The short answer to that question is that Louis Marx & Company and Marx toys had huge impacts on the world of play. The company founded by Louis Marx in 1919 was the largest toy company of the early and mid-20th century. In other words, the Marx company was the Mattel and Hasbro of its day. In fact, in the 1950s, Marx produced about one of every five toys made in the United States. In 1955, Time magazine named Louis Marx “the Toy King.” From the company’s founding to its demise in 1978, it produced millions and millions of toys, dolls, dollhouses, train sets, cars and vehicles, play sets, robots, space toys, toy soldiers and toy guns, and an immense variety of mechanical toys. Some of you might remember the company’s most popular toys: Rock’em Sock’em Robots, Big Loo, Big Wheel tricycle, and wind-up toys of all kinds. And, of course, there were many play sets of tinplate buildings and small plastic figures depicting everything from medieval castles and towns of the Old West to Cape Canaveral missile launches and the planet Mars.

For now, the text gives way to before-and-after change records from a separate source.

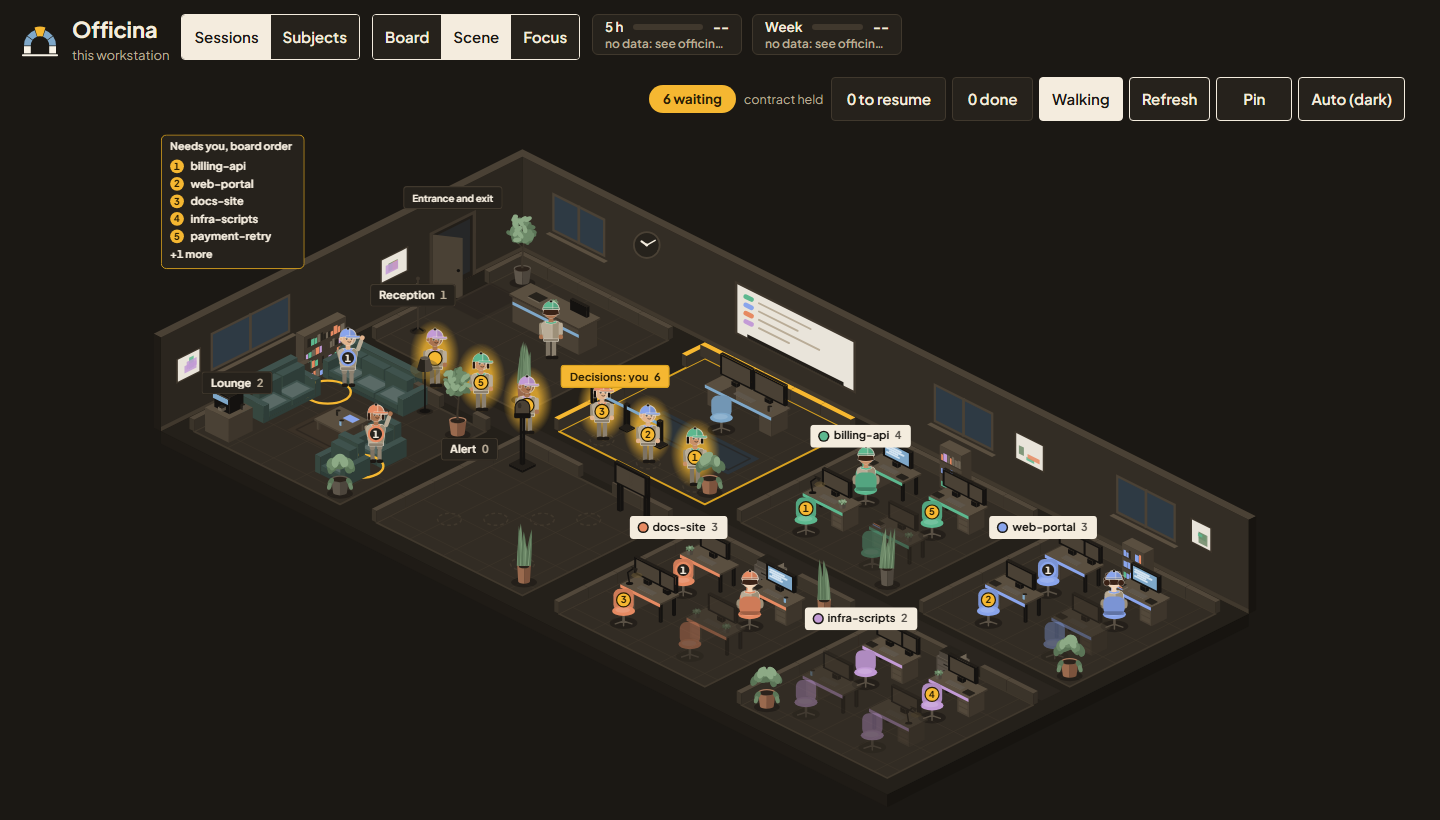
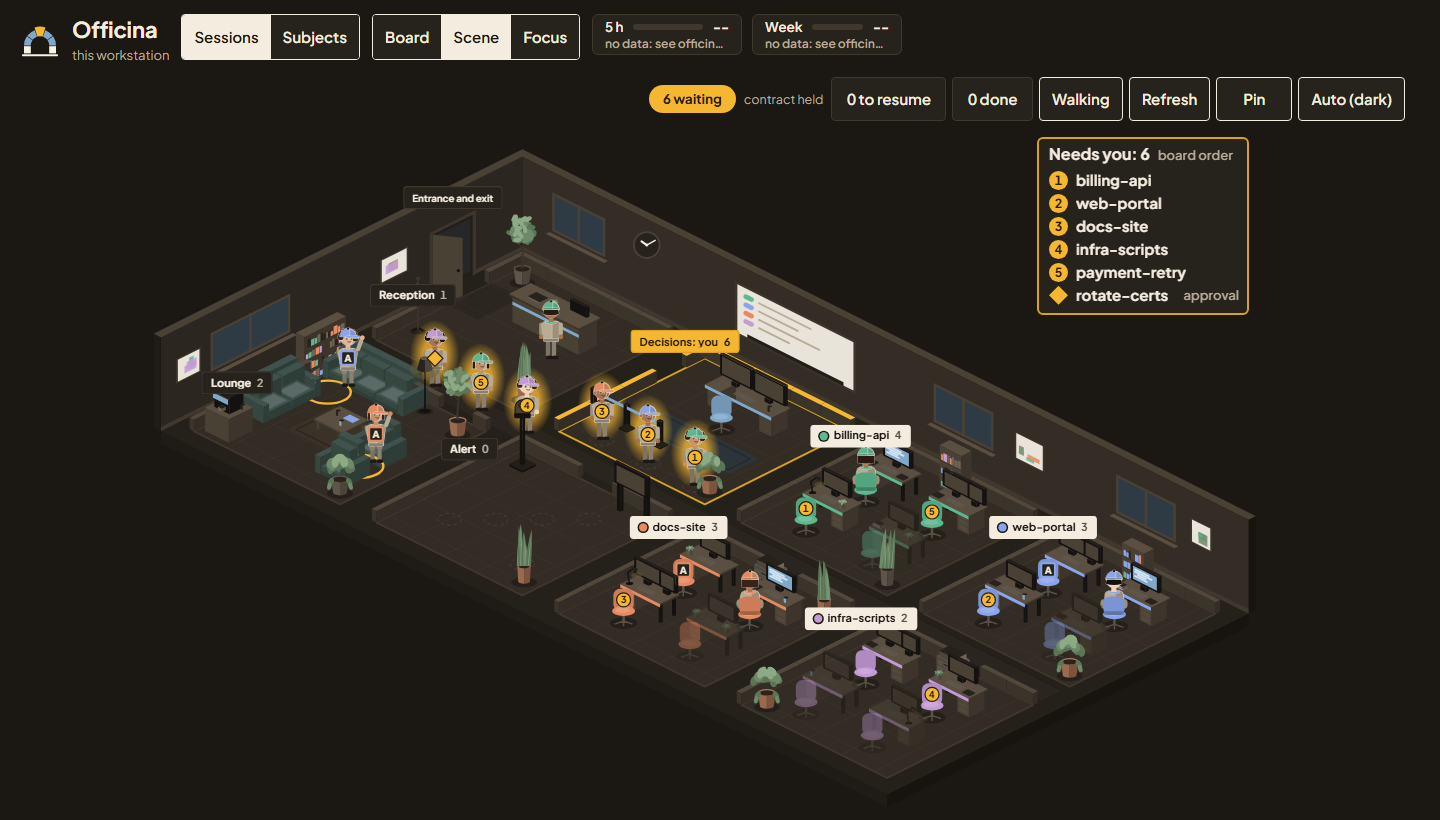
docs(ui): describe the register, the desk letters and badges above the floor
README and CHANGELOG for story 4.17; the scene's README screenshots and
walking demo rendered again with `pnpm readme-assets`.

diff --git a/README.md b/README.md
@@ -506,9 +506,9 @@ The window's first view is now called **Sessions**; it has three modes, **Board*
 **Scene** draws the floor of a small company, furnished, scaled to fit the window, every live session an employee at its place:
 
 - **Reception**: a session just started, before its first prompt.
-- **The decision office**: everything that waits on you, queued in board order with its number on a ticket and a breathing halo (an amber ticket without a number for a wait on a relay approval alone); its register in the corner lists them.
-- **The offices**, one per project in the floor file's order, then by first appearance, remembered on this machine: after a restart, a project that still has a live session keeps its office and a session its desk, and the others are given up: a working session sits at its desk, back turned, screen lit. A session keeps its desk while it is away; the empty chair then shows its number. Beyond four desks a session stands by the office's plaque.
-- **The lounge**: your turn, a raised hand and the desk's number.
+- **The decision office**: everything that waits on you, queued in board order with its number on a round ticket and a breathing halo (an amber diamond without a number for a wait on a relay approval alone). The register over the scene's top-right corner says how many wait, "Needs you: N", and lists them in board order, one row per number key, an approval-only wait marked "approval"; it keeps its size whatever the floor's scale. Tickets are drawn above everything on the floor, so no furniture ever hides one.
+- **The offices**, one per project in the floor file's order, then by first appearance, remembered on this machine: after a restart, a project that still has a live session keeps its office and a session its desk, and the others are given up: a working session sits at its desk, back turned, screen lit. A session keeps its desk while it is away; the empty chair then shows its number while it waits, and its desk's letter while it rests in the lounge. Beyond four desks a session stands by the office's plaque.
+- **The lounge**: your turn, a raised hand and its desk's letter (A for an office's first desk) on a square tag. A digit on a round badge is always a board number, the key 1 to 9 that opens that session.
 - **The alert room**: every session in alert (below), in board order, with a halo in the alert colour. While anyone stands in it the room lights up: its floor, its hazard outline, its status board and its plaque turn to the alert colour, and its beacon lights, its glow breathing for two minutes and then steady, so nothing moves for as long as the alert lasts. A session whose data goes unknown keeps its place there, and the room stays lit.
 - **High priority**: the office of a project marked `priority = "high"` carries a "high priority" pill above its plaque.
 - **More offices**, when there are more than eight projects: the projects beyond the seventh share it.
@@ -525,7 +525,7 @@ Walking is off by default because of its cost: measured on the release with one 
 
 Every employee is a button: hover it or tab to it and its name shows above it. Click it, or press Enter or Space, and its **file** opens at the right edge of the sessions area, beside the scene when the window leaves room for it (on a wide screen), over it otherwise, never resizing it: the project (and "high priority" when the floor file says so), its number when it is one of the first nine waiting, where it is, its state with what it waits on, since when it waits ("since unknown" when Officina did not see the wait start), why it is in alert ("last known" while the data is unknown), its subject, its last prompt and the head and tail of its last answer. The file's actions are the board card's, with the same outcomes: **Bring to front** (it has the focus, so Enter then Enter brings a session forward from the keyboard), "Wrong window?", and "Copy attach command" for a background session. A session waiting on a relay approval shows the request and an **Open in Board** button: approvals are approved on their cards, with the pointer. Escape closes the file and puts the focus back on the employee, wherever it now stands; the file closes by itself when the session leaves the board.
 
-Tab walks reception, the decision office's queue and its register, the alert room, the offices, the lounge and More offices, in that order; the arrow keys move between the employees of one room and stop at its edge. Digit keys 1 to 9 bring the nth Needs you session to front, as on the board, alerted ones included. Where a room holds more than its places (the register's "+N more", an office's "+n" chip, a full lounge, reception or alert room, More offices), its button opens a list of those sessions in board order; each row opens that session's file, and Escape steps back to the list, then to the room's button.
+Tab walks reception, the decision office's queue, the alert room, the offices, the lounge and More offices, in that order; the arrow keys move between the employees of one room and stop at its edge. Digit keys 1 to 9 bring the nth Needs you session to front, as on the board, alerted ones included. Where a room holds more than its places (the "+n" at the end of the decision office's plaque, an office's "+n" chip, a full lounge, reception or alert room, More offices), its button opens a list of those sessions in board order; each row opens that session's file, and Escape steps back to the list, then to the room's button.
 
 Ended sessions leave the scene. The header counts them in every view and mode, "N to resume" and "N done" (within the board's Done window, which their tooltips name), and either opens Board mode on its column. The quota gauges and the relay's state stay in the header too.
 

diff --git a/CHANGELOG.md b/CHANGELOG.md
@@ -370,6 +370,14 @@ project uses [Semantic Versioning](https://semver.org/).
   session file docks beside the scene when the window leaves room for it
   (story 4.15).
 - No shadow under the scene's floor (story 4.15).
+- The scene reads in one glance (story 4.17): the register is fixed-size
+  overlay UI over the scene's top-right corner, its heading counting
+  everyone who waits ("Needs you: 6"), one row per number key, an
+  approval-only wait marked by an amber diamond and the word "approval";
+  it no longer shrinks with the floor at eight projects. A desk is named
+  by its letter on a square tag, so a digit on a round badge is always a
+  board number. The decision office's extra waits are a "+n" on its
+  plaque, which hangs at the office's back.
 
 - `officina doctor` prints complete blocks to paste, never fragments to
   merge by hand. For the hooks, the whole `"hooks"` key of the user
@@ -668,6 +676,9 @@ project uses [Semantic Versioning](https://semver.org/).
 
 ### Fixed
 
+- A waiting session's ticket could hide behind the alert room's beacon
+  when the queue reached the corridor: tickets are drawn above everything
+  on the floor (story 4.17).
 - Archiving a subject in the Subjects view left its ended session in To
   resume: the board now reads the subject's status, so the session moves
   to Done, tagged "subject archived", and comes back if the subject is
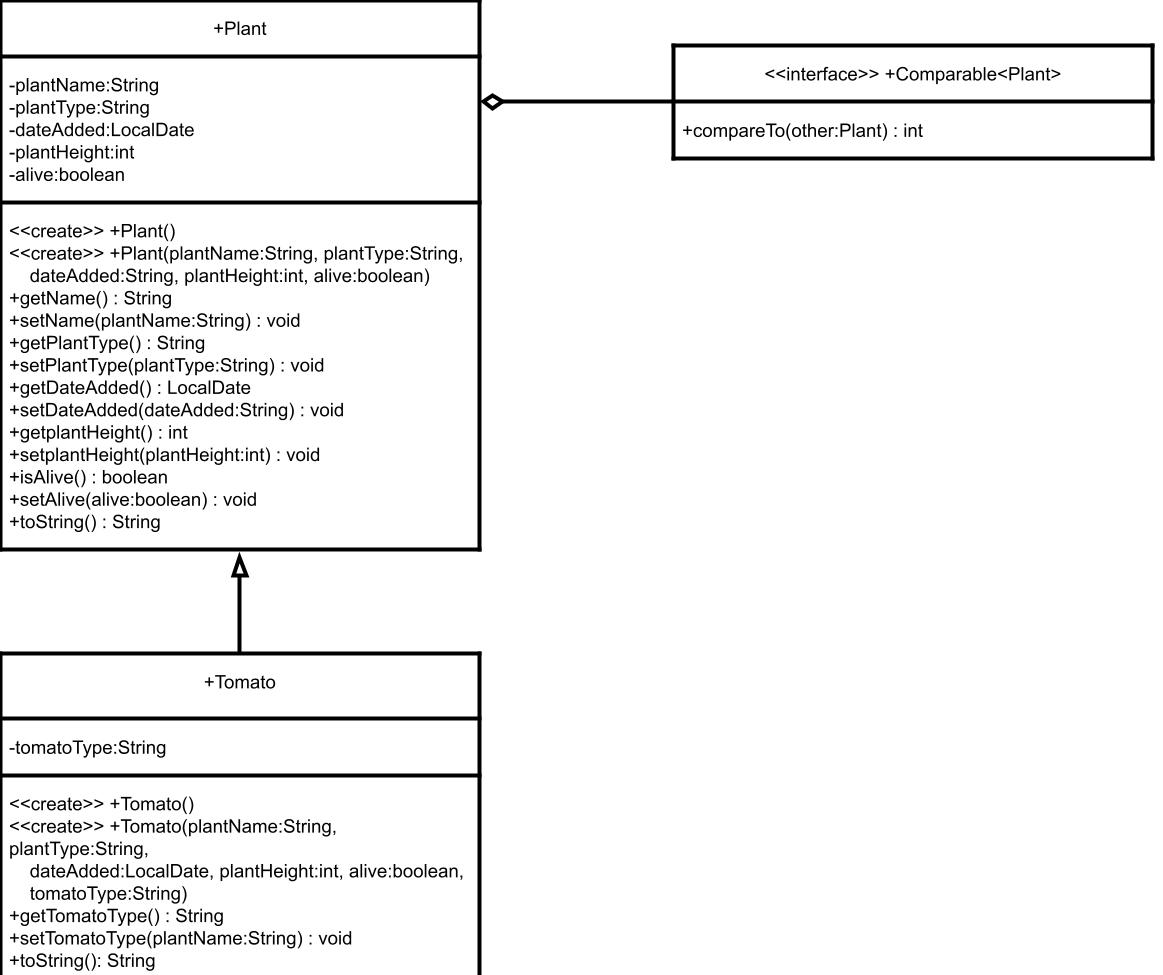
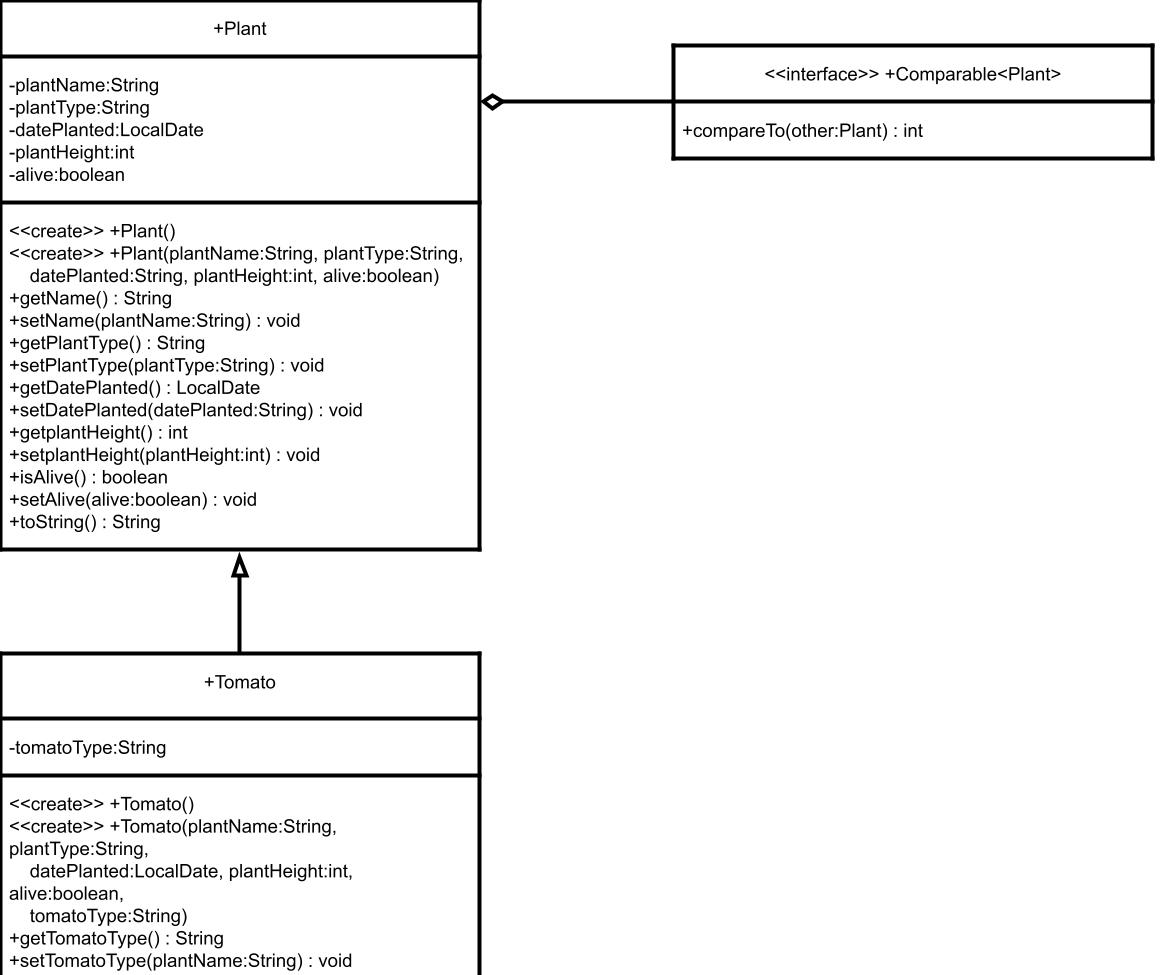
added classes, Plant and Helpers

diff --git a/Plant.java b/Plant.java
@@ -1,0 +1,43 @@
+package src;
+
+import java.time.LocalDate;
+
+
+public class Plant implements Comparable<Plant>{
+    //create instance variables
+    private String plantName;
+    private String plantType;
+    private LocalDate datePlanted;
+    private int plantHeight;
+    private boolean alive;
+
+
+    public Plant(){
+        this.plantName = "";
+        this.plantType = "";
+        this.datePlanted = LocalDate.now();
+        this.plantHeight = 0;
+        this.alive = true;
+    }
+
+    public Plant(String plantName, String plantType, String datePlanted, int plantHeight, boolean alive){
+        this.plantName = plantName;
+        this.plantType = plantType;
+        this.datePlanted = convertStrToDate(datePlanted);
+        this.plantHeight = plantHeight;
+        this.alive = alive;
+    }
+
+
+
+    public int compareTo(Plant o){
+        int result = this.plantName.compareToIgnoreCase(o.plantName);
+
+        if (result == 0) {
+            result = this.localDate.compareTo(o.localDate);
+        }
+        return result;
+    }
+
+
+}

diff --git a/Helpers.java b/Helpers.java
@@ -1,0 +1,24 @@
+import java.time.DateTimeException;
+import java.time.LocalDate;
+import java.time.format.DateTimeFormatter;
+
+public class Helpers {
+    
+
+    public static LocalDate convertStrToDate(String dateAdded){        
+        LocalDate userDate;
+        DateTimeFormatter formatterInput = DateTimeFormatter.ofPattern("yyyy-MM-dd");
+
+        try {            
+            userDate = LocalDate.parse(dateAdded, formatterInput);
+                        
+        } catch (DateTimeParseException e) {
+            userDate = LocalDate.now();
+        }
+
+        return userDate;
+
+    }
+
+    
+}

Louis Marx’s company succeeded in part because he strove to make durable toys at the lowest possible price. Annual alterations to his toys kept them in production for years and held down unit costs. But really, kids loved the toys because of their colorful lithograph illustrations and their quirky movements and because they represented popular characters from books, comics, radio, and even the newfangled television.
Because of the arrival of television, Marx began marketing toys directly to children and their parents with two slogans: “Marx Toys—Have You All of Them?” and “Quality Is Not Negotiable.” The first made kids crave more toys; the second reassured parents that Marx toys were a good buy.
As a curator, I understand why both parents and children loved Marx. The parent side of me appreciates Marx toys for their quality. On the other hand, the kid side of me won’t be satisfied with a mere 240 Marx toys—I want them all!